(Records to use)

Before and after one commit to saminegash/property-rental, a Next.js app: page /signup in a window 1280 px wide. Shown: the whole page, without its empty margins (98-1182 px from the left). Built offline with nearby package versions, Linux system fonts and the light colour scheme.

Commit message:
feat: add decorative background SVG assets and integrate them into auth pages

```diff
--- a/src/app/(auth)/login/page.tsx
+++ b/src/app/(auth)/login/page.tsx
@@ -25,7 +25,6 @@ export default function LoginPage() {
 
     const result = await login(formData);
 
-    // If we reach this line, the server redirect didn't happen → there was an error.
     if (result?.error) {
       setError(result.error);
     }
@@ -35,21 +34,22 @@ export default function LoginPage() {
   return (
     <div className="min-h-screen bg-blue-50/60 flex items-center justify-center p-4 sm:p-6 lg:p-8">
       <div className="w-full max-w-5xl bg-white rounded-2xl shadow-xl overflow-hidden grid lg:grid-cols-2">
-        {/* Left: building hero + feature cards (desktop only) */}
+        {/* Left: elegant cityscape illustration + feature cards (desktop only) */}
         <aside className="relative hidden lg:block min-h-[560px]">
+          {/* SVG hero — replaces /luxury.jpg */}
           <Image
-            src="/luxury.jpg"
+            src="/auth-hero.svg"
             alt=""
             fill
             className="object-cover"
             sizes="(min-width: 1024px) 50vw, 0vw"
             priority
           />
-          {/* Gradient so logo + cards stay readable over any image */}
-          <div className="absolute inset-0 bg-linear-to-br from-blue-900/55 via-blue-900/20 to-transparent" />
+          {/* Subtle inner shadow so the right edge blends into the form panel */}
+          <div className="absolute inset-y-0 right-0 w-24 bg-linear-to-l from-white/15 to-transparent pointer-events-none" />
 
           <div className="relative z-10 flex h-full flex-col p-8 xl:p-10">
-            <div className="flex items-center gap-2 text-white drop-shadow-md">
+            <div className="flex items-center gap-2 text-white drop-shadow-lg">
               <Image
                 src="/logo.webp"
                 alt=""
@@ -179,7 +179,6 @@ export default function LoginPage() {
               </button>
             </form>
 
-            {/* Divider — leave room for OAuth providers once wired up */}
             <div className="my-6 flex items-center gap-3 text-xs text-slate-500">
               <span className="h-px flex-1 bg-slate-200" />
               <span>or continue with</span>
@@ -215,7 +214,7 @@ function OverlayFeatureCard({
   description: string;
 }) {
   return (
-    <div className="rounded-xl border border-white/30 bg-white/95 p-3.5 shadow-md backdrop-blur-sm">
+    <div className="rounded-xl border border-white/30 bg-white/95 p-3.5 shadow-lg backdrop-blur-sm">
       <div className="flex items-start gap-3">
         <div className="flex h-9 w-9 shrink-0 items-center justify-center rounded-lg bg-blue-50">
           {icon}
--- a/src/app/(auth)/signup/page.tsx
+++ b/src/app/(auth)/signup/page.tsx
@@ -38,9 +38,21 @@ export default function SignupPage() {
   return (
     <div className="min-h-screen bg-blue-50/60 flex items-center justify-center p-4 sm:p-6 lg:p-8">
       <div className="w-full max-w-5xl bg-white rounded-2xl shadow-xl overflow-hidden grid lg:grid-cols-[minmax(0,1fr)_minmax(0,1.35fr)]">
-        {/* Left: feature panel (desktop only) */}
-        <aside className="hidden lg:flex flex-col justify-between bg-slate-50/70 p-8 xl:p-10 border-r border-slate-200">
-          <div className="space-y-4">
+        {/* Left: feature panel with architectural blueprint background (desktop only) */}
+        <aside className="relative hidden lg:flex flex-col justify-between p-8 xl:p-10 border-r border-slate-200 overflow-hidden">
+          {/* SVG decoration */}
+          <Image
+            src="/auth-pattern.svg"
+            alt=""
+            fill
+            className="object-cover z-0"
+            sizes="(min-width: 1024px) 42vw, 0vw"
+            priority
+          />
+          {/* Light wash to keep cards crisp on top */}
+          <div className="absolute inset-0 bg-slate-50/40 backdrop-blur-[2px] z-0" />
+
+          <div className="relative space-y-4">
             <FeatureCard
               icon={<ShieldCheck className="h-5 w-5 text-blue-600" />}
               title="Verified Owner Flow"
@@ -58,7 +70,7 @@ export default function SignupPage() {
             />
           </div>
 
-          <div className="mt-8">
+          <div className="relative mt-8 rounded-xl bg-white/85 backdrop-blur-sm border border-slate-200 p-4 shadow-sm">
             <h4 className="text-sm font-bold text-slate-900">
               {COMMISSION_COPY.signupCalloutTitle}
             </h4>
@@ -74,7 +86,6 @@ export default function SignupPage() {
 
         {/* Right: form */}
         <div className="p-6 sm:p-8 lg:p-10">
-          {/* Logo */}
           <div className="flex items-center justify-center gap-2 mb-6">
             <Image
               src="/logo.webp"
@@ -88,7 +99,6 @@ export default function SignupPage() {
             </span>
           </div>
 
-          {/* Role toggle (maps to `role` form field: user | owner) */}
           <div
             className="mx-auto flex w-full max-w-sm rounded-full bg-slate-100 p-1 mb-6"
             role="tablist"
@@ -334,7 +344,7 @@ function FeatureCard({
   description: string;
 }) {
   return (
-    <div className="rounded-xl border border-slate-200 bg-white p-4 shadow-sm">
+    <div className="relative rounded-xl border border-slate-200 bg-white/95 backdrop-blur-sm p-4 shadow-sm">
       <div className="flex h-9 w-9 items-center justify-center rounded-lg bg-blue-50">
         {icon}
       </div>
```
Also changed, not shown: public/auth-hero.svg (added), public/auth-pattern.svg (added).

(End Records to use)

Task item: Exactly as written above, copy every line.

Output of the exercise:
Before and after one commit to saminegash/property-rental, a Next.js app: page /signup in a window 1280 px wide. Shown: the whole page, without its empty margins (98-1182 px from the left). Built offline with nearby package versions, Linux system fonts and the light colour scheme.

Commit message:
feat: add decorative background SVG assets and integrate them into auth pages

```diff
--- a/src/app/(auth)/login/page.tsx
+++ b/src/app/(auth)/login/page.tsx
@@ -25,7 +25,6 @@ export default function LoginPage() {
 
     const result = await login(formData);
 
-    // If we reach this line, the server redirect didn't happen → there was an error.
     if (result?.error) {
       setError(result.error);
     }
@@ -35,21 +34,22 @@ export default function LoginPage() {
   return (
     <div className="min-h-screen bg-blue-50/60 flex items-center justify-center p-4 sm:p-6 lg:p-8">
       <div className="w-full max-w-5xl bg-white rounded-2xl shadow-xl overflow-hidden grid lg:grid-cols-2">
-        {/* Left: building hero + feature cards (desktop only) */}
+        {/* Left: elegant cityscape illustration + feature cards (desktop only) */}
         <aside className="relative hidden lg:block min-h-[560px]">
+          {/* SVG hero — replaces /luxury.jpg */}
           <Image
-            src="/luxury.jpg"
+            src="/auth-hero.svg"
             alt=""
             fill
             className="object-cover"
             sizes="(min-width: 1024px) 50vw, 0vw"
             priority
           />
-          {/* Gradient so logo + cards stay readable over any image */}
-          <div className="absolute inset-0 bg-linear-to-br from-blue-900/55 via-blue-900/20 to-transparent" />
+          {/* Subtle inner shadow so the right edge blends into the form panel */}
+          <div className="absolute inset-y-0 right-0 w-24 bg-linear-to-l from-white/15 to-transparent pointer-events-none" />
 
           <div className="relative z-10 flex h-full flex-col p-8 xl:p-10">
-            <div className="flex items-center gap-2 text-white drop-shadow-md">
+            <div className="flex items-center gap-2 text-white drop-shadow-lg">
               <Image
                 src="/logo.webp"
                 alt=""
@@ -179,7 +179,6 @@ export default function LoginPage() {
               </button>
             </form>
 
-            {/* Divider — leave room for OAuth providers once wired up */}
             <div className="my-6 flex items-center gap-3 text-xs text-slate-500">
               <span className="h-px flex-1 bg-slate-200" />
               <span>or continue with</span>
@@ -215,7 +214,7 @@ function OverlayFeatureCard({
   description: string;
 }) {
   return (
-    <div className="rounded-xl border border-white/30 bg-white/95 p-3.5 shadow-md backdrop-blur-sm">
+    <div className="rounded-xl border border-white/30 bg-white/95 p-3.5 shadow-lg backdrop-blur-sm">
       <div className="flex items-start gap-3">
         <div className="flex h-9 w-9 shrink-0 items-center justify-center rounded-lg bg-blue-50">
           {icon}
--- a/src/app/(auth)/signup/page.tsx
+++ b/src/app/(auth)/signup/page.tsx
@@ -38,9 +38,21 @@ export default function SignupPage() {
   return (
     <div className="min-h-screen bg-blue-50/60 flex items-center justify-center p-4 sm:p-6 lg:p-8">
       <div className="w-full max-w-5xl bg-white rounded-2xl shadow-xl overflow-hidden grid lg:grid-cols-[minmax(0,1fr)_minmax(0,1.35fr)]">
-        {/* Left: feature panel (desktop only) */}
-        <aside className="hidden lg:flex flex-col justify-between bg-slate-50/70 p-8 xl:p-10 border-r border-slate-200">
-          <div className="space-y-4">
+        {/* Left: feature panel with architectural blueprint background (desktop only) */}
+        <aside className="relative hidden lg:flex flex-col justify-between p-8 xl:p-10 border-r border-slate-200 overflow-hidden">
+          {/* SVG decoration */}
+          <Image
+            src="/auth-pattern.svg"
+            alt=""
+            fill
+            className="object-cover z-0"
+            sizes="(min-width: 1024px) 42vw, 0vw"
+            priority
+          />
+          {/* Light wash to keep cards crisp on top */}
+          <div className="absolute inset-0 bg-slate-50/40 backdrop-blur-[2px] z-0" />
+
+          <div className="relative space-y-4">
             <FeatureCard
               icon={<ShieldCheck className="h-5 w-5 text-blue-600" />}
               title="Verified Owner Flow"
@@ -58,7 +70,7 @@ export default function SignupPage() {
             />
           </div>
 
-          <div className="mt-8">
+          <div className="relative mt-8 rounded-xl bg-white/85 backdrop-blur-sm border border-slate-200 p-4 shadow-sm">
             <h4 className="text-sm font-bold text-slate-900">
               {COMMISSION_COPY.signupCalloutTitle}
             </h4>
@@ -74,7 +86,6 @@ export default function SignupPage() {
 
         {/* Right: form */}
         <div className="p-6 sm:p-8 lg:p-10">
-          {/* Logo */}
           <div className="flex items-center justify-center gap-2 mb-6">
             <Image
               src="/logo.webp"
@@ -88,7 +99,6 @@ export default function SignupPage() {
             </span>
           </div>
 
-          {/* Role toggle (maps to `role` form field: user | owner) */}
           <div
             className="mx-auto flex w-full max-w-sm rounded-full bg-slate-100 p-1 mb-6"
             role="tablist"
@@ -334,7 +344,7 @@ function FeatureCard({
   description: string;
 }) {
   return (
-    <div className="rounded-xl border border-slate-200 bg-white p-4 shadow-sm">
+    <div className="relative rounded-xl border border-slate-200 bg-white/95 backdrop-blur-sm p-4 shadow-sm">
       <div className="flex h-9 w-9 items-center justify-center rounded-lg bg-blue-50">
         {icon}
       </div>
```
Also changed, not shown: public/auth-hero.svg (added), public/auth-pattern.svg (added).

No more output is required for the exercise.